The abundance sunshine and healthy climate is attractive for retires while first time buyers can find real value here, he says. Access to the area is easy via road or to the George Airport. Plettenberg Bay (Plett) also has its own airport.

Jordaan says that George, the main commercial centre, is still booming. Sellers are often getting their full asking price and property values have appreciated by 15-30% below R1m and by 5-10% above R3m over the last three years.

Affordability is a big driver and you can still find a two-bed apartment for R649,000 and a full title property for R900,000 on average in areas such as George Central and South. Townhouses range from R1.25m and luxury lifestyle and golf estate homes from R2m-R6m to R8m close to the sea in the Oubaai Golf Estate.

Areas such as George East, Groenkloof and Welgelegen also offer properties in the R1.45m-R2m range focused on the needs of older persons. Swallows and holiday buyers tend to focus on Kingswood, Oubaai Golf Estate, The Brink & Breakwater Bay and Glenwood, generally in the R2m-R6m price range.

Rental property is still in short supply and prices have doubled over the last three years. In estates, tenants are now willing to pay as much as R20,000-R30,000/month for a rental house. This means there are good prospects for investors in the buy-to-let and sectional title market. Older homes ready for upgrading also offer good prospects for investment buyers.

Kaaiman Schutte, principal for Seeff’s Mossel Bay area says his market has also not deteriorated and his office has enjoyed record months since December with overall sales growth of 600% over the last four years. Buyers are often surprised to find that sellers won’t accept low cash offers.

A well-managed local government, great infrastructure, quality education, Blue Flag beaches, growing eco awareness, a flourishing tourism industry, low crime figures and a balanced mix of locals and residents from the rest of SA are all reasons for the positivity, he says.

George in the Western Cape

The town offers some of the most affordable coastal property starting at around R850,000 for a two-bed apartment, R1.2m for a townhouse and R1.5m for a three-bed house. Luxury houses range from R2.5m-R5.5m.

Fairly flat 5-6% year-on-year price growth means there is still good value, especially in areas such as the Brak Meander, Hartenbos and Dana Bay. Overall, Mossel Bay caters to all needs, from holiday lock-up-and-go to buy-to-let, vacant stands, gated communities and freehold residential properties. The rental market is also healthy with excellent demand, driven by an affordable average rental rate that stands at around R7,000/month.
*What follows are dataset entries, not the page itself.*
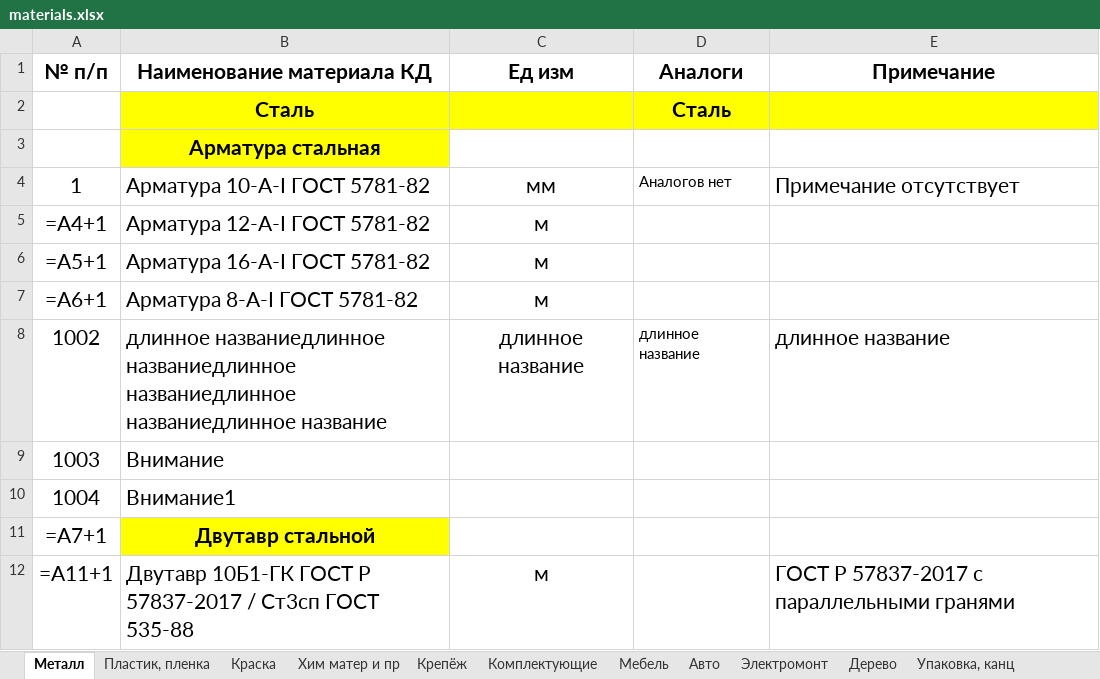
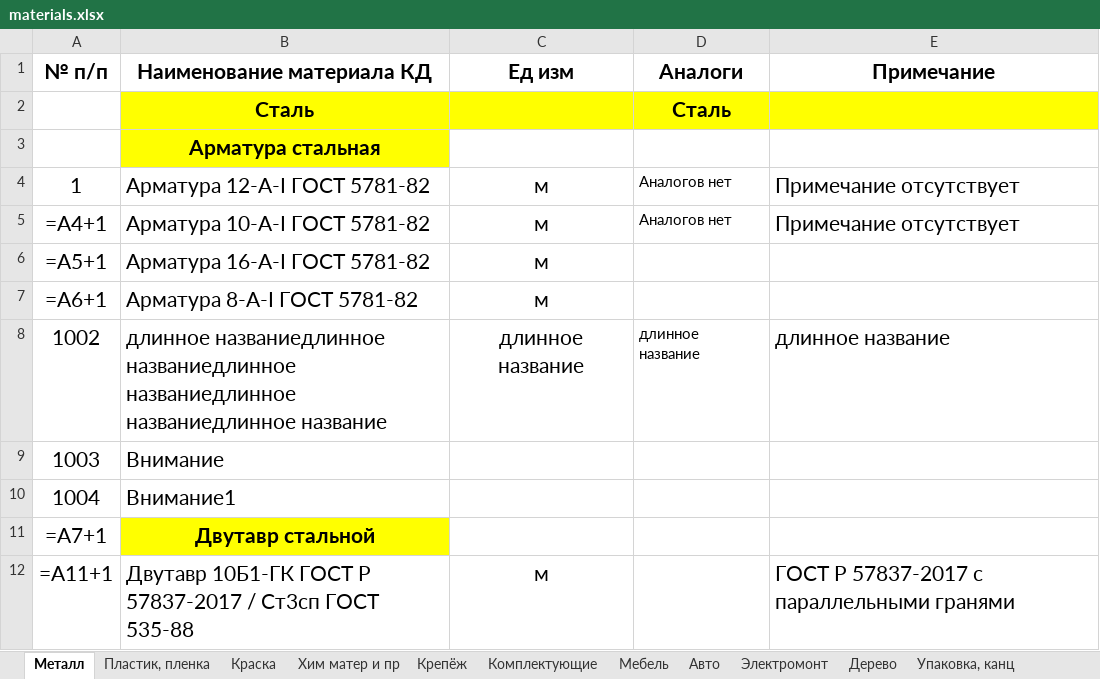
Before and after one commit to GoncharovaNE33P/BK_Details_App, an Excel workbook: BK_Details_App/Materials/materials.xlsx, sheet Металл, drawn as a sheet; only a part is shown; values as stored, in another font and other column widths than the file's, no borders; formulas without a stored value are shown as written; the diff names each change by its address in the sheet, - before the commit and + after, or states it on an @@ line.

```diff
--- a/BK_Details_App/Materials/materials.xlsx (sheet Металл)
+++ b/BK_Details_App/Materials/materials.xlsx (sheet Металл)
-B4 (Наименование материала КД): Арматура 10-А-I ГОСТ 5781-82
+B4 (Наименование материала КД): Арматура 12-А-I ГОСТ 5781-82
-C4 (Ед изм): мм
+C4 (Ед изм): м
-B5 (Наименование материала КД): Арматура 12-А-I ГОСТ 5781-82
+B5 (Наименование материала КД): Арматура 10-А-I ГОСТ 5781-82
-D5 (Аналоги): (empty)
+D5 (Аналоги): Аналогов нет
-E5 (Примечание): (empty)
+E5 (Примечание): Примечание отсутствует
```
Also changed, not shown: 2 other files.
There is some pick-up in investment buying with developers beginning to show interest again. Stock shortages are generally evident below R2m with a serious stock issue around R1.1m.

While Knysna and Plettenberg Bay are feeling the effect of the economic downturn with a dip in the second home market, it continues to be business as usual for their residential markets according to Seeff’s principals.

Gail Giannonne from Knysna says there is something to suit every budget and buyer in the area. The highest prices tend to be paid in the waterfront developments with Leisure Isle for example recording a sale of R24.325m over the last year and in Pezula, two top end sales at R22m and R23m each.

Plettenberg’s Kevin Engelsman says that price increases have been moderate at 37% from five years ago which is a good incentive for buyers. High value property above R20m remains in demand, especially in areas such as Beachy Head Drive.